What needs to be done: Using the records below, find every line that includes "README" and copy it.

════════════════════

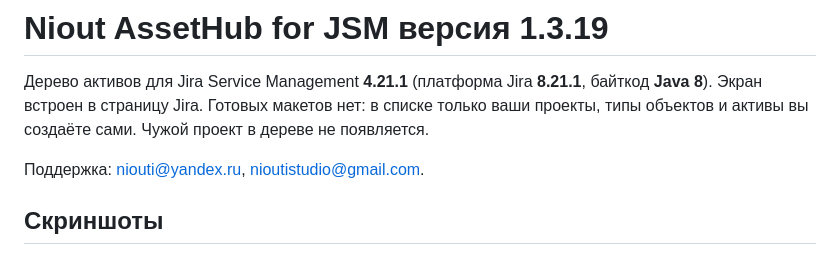
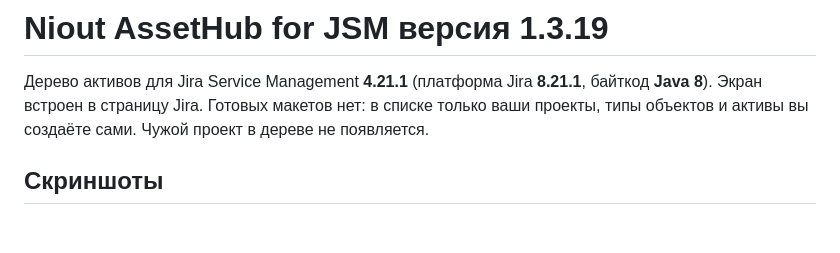
Before and after one commit to SaaelCompany/assets-tree-jira, a Markdown page: README.md, the part around the change. Drawn GitHub-style; blank space fills up the shorter version.

```diff
--- a/README.md
+++ b/README.md
@@ -1,8 +1,6 @@
 # Niout AssetHub for JSM версия 1.3.19
 
 Дерево активов для Jira Service Management **4.21.1** (платформа Jira **8.21.1**, байткод **Java 8**). Экран встроен в страницу Jira. Готовых макетов нет: в списке только ваши проекты, типы объектов и активы вы создаёте сами. Чужой проект в дереве не появляется.
-
-Поддержка: [niouti@yandex.ru](mailto:niouti@yandex.ru), [nioutistudio@gmail.com](mailto:nioutistudio@gmail.com).
 
 ## Скриншоты
 
```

════════════════════

Exercise answer:
Before and after one commit to SaaelCompany/assets-tree-jira, a Markdown page: README.md, the part around the change. Drawn GitHub-style; blank space fills up the shorter version.
--- a/README.md
+++ b/README.md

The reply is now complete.